MARTIN KASTE, BYLINE: Texas-based RW Arms is one of the best-known sellers of bump stocks. And if you go to their website right now, you'll see they have a countdown clock to March 26. That's the day this ban actually takes effect. They're also putting that countdown in their marketing emails, encouraging their customers to buy bump stocks while they still can.

JONATHAN LOWY: It's remarkable and outrageous.

KASTE: That's Jonathan Lowy with the Brady Center to Prevent Gun Violence. He's co-counsel on a post-Las Vegas lawsuit against the makers and sellers of bump stocks.

LOWY: Not only do they keep on selling them, but they're apparently using their illegality to try to sell more of them.

KASTE: To be clear, under federal law, bump stocks are not yet illegal. That happens on March 26 when it will become a felony to own one, even one that was bought legally right now during this 90-day period. Former ATF officials say this is an unusual situation, the fact that the government is allowing dealers to keep selling devices that their customers will soon be required to give up. But the question is, when that deadline comes, will they give them up?

TIM HARMSEN: (Laughter) Well, if you're asking me if I'm going to break the law, of course, I'm not going to go on national radio and say I'm going to break the law, nor would I tell other people to break the law.

KASTE: Tim Harmsen owns a bump stock. He's a firearms expert in Indiana. He has a YouTube channel and a following on social media. He says gun enthusiasts are not happy about this ban, and some of them may resist it.

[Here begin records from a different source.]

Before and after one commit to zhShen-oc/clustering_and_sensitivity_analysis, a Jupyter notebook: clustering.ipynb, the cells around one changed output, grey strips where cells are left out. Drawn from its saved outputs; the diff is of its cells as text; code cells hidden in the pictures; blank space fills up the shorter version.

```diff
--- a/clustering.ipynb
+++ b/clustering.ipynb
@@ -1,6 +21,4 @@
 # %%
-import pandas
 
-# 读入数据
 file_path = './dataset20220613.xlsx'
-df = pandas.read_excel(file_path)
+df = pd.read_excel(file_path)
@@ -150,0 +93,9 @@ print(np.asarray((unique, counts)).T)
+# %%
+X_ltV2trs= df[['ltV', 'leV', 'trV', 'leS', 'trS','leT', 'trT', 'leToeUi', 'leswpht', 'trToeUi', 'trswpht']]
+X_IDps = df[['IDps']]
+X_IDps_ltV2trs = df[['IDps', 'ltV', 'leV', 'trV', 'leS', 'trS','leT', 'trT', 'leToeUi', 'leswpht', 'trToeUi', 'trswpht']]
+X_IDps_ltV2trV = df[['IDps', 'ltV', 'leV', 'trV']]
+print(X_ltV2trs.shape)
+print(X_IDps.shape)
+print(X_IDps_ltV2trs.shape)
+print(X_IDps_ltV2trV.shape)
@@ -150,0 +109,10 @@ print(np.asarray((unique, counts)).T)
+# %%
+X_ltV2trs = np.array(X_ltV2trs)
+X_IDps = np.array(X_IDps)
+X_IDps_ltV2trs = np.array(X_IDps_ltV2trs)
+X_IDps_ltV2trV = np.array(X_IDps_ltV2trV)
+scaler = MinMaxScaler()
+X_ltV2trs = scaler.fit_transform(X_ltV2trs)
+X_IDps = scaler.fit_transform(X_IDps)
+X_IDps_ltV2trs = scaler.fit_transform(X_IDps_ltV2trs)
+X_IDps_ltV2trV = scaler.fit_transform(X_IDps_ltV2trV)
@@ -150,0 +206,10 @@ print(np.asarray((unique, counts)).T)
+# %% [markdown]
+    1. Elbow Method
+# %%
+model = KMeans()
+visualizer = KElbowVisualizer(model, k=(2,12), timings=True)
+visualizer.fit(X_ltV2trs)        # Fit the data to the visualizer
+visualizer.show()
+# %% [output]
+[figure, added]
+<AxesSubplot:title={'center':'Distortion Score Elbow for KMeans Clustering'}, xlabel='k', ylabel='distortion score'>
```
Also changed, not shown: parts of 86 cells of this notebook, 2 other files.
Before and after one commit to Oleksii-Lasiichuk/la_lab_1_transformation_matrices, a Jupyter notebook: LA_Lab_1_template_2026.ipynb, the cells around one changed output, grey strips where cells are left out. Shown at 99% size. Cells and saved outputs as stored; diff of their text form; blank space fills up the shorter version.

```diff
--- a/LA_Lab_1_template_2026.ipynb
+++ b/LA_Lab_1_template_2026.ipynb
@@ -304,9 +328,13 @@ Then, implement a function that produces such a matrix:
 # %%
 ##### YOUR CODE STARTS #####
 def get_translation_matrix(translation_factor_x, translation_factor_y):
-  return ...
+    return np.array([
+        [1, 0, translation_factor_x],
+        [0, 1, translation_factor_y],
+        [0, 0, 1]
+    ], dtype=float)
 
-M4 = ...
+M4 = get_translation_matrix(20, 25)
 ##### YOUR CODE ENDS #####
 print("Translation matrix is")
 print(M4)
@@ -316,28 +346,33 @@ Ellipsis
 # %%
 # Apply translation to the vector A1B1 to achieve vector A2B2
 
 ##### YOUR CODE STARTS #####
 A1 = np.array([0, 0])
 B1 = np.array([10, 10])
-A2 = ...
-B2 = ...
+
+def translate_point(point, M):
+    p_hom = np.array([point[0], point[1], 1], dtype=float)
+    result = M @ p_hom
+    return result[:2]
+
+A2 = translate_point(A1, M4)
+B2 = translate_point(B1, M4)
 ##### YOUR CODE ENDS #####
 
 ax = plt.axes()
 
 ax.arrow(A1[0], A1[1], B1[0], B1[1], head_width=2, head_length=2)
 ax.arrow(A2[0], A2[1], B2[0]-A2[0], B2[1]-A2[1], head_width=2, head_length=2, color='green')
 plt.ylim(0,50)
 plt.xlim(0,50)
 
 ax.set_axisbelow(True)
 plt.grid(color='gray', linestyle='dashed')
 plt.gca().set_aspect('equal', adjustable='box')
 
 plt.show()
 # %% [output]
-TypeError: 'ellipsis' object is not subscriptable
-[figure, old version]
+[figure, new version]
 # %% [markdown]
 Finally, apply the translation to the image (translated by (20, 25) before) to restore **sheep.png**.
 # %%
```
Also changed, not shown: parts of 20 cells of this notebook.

HARMSEN: We have all sorts of people, historically, when things like this happen that just turn to peaceful noncompliance. And I think you may see some of that as well in our community.

KASTE: But Harmsen hopes it won't come to that. He's a plaintiff in one of a handful of lawsuits against the federal ban. They generally accuse the ATF of improperly reversing its earlier rulings, which had allowed bump stocks. They also object to the government effectively confiscating property without compensating the owners. Bump stocks cost about $200. Harmsen's suit was filed by a group called the Gun Owners of America. Lawyer Rob Olson says they're hoping for a preliminary court order that would put the ban on hold and take some of the pressure off people who are trying to decide what to do with their bump stocks.

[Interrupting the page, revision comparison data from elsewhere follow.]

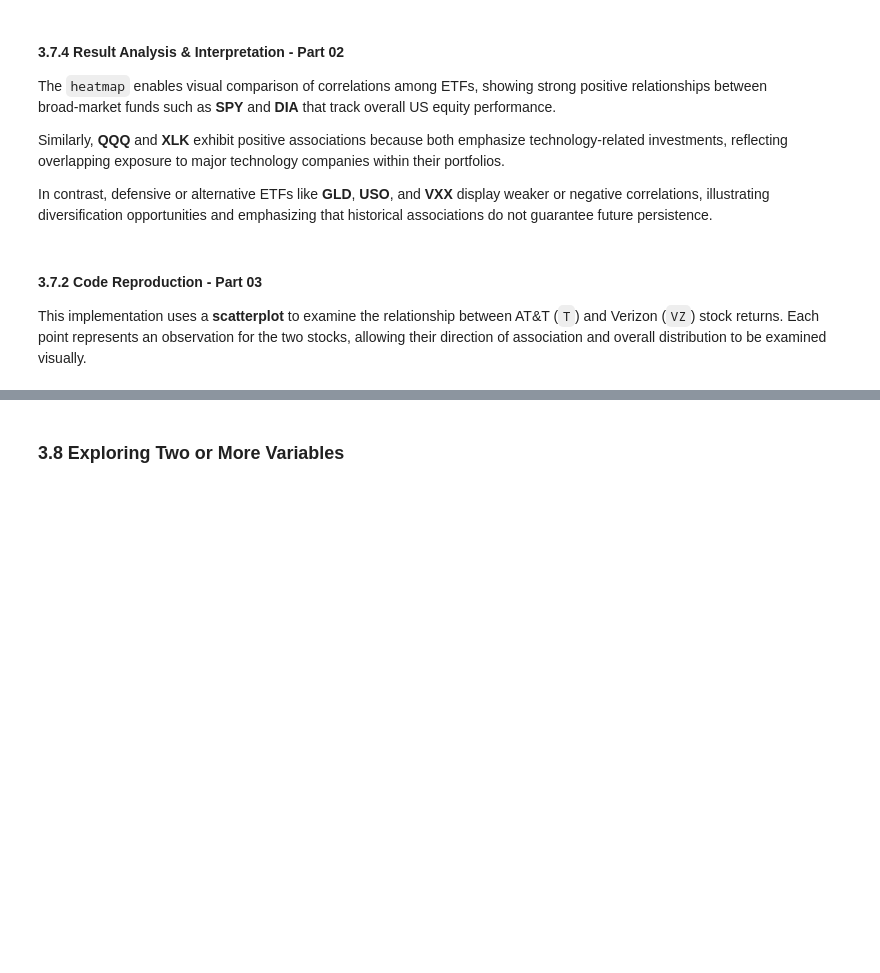
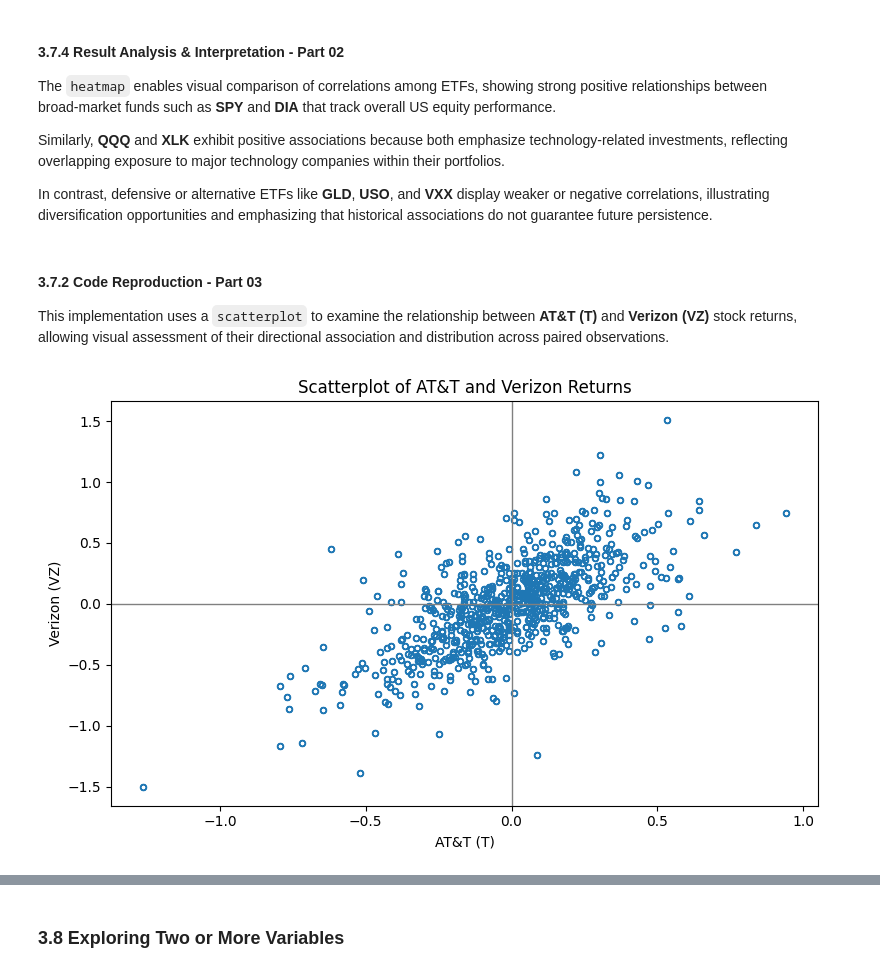
Before and after one commit to kinanpta/Practical-Statistics-for-Data-Scientists, a Jupyter notebook: Chapter01_Exploratory_Data_Analysis.ipynb, the cells around one changed output, grey strips where cells are left out. Saved outputs shown, nothing was run; the diff lists cells and outputs as text; code cells hidden in the pictures; blank space fills up the shorter version.

```diff
--- a/Chapter01_Exploratory_Data_Analysis.ipynb
+++ b/Chapter01_Exploratory_Data_Analysis.ipynb
@@ -820,4 +820,22 @@ In contrast, defensive or alternative ETFs like **GLD**, **USO**, and **VXX** di
 # %% [markdown]
 #### 3.7.2 Code Reproduction - Part 03
 
-This implementation uses a **scatterplot** to examine the relationship between AT&T (`T`) and Verizon (`VZ`) stock returns. Each point represents an observation for the two stocks, allowing their direction of association and overall distribution to be examined visually.
+This implementation uses a `scatterplot` to examine the relationship between **AT&T (T)** and **Verizon (VZ)** stock returns, allowing visual assessment of their directional association and distribution across paired observations.
+# %%
+ax = telecom.plot.scatter(
+    x="T",
+    y="VZ",
+    figsize=(8, 5),
+    marker='$\u25EF$'
+)
+
+ax.set_title("Scatterplot of AT&T and Verizon Returns")
+ax.set_xlabel("AT&T (T)")
+ax.set_ylabel("Verizon (VZ)")
+ax.axhline(0, color="grey", lw=1)
+ax.axvline(0, color="grey", lw=1)
+
+plt.tight_layout()
+plt.show()
+# %% [output]
+[figure, added]
```
Also changed, not shown: parts of 2 cells of this notebook.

ROB OLSON: ATF has given 90 days here to either turn in your bump stock or smash it with a hammer and throw it away. And every day that we tick closer to 90 days, the average gun owner, you know, is going to not want to run the risk.

KASTE: About a half-million bump stocks have been sold since 2010, mostly as novelty items. There's no way to know how many of them are still out there or how many have been disposed of. In states that had earlier bans, police say relatively few bumps stocks were ever turned in to them. And as to RW Arms, the company would not do an interview about its countdown sale. But in an email to NPR, it said, quote, "certainly, there are customers who are disappointed with the move to ban bump stocks. However, we do not have any indication as to what they will do should the ban take effect on March 26 as planned. RW Arms will fully comply with the law, and we are prepared to direct our customers to do the same" - unquote. Martin Kaste, NPR News. Transcript provided by NPR, Copyright NPR.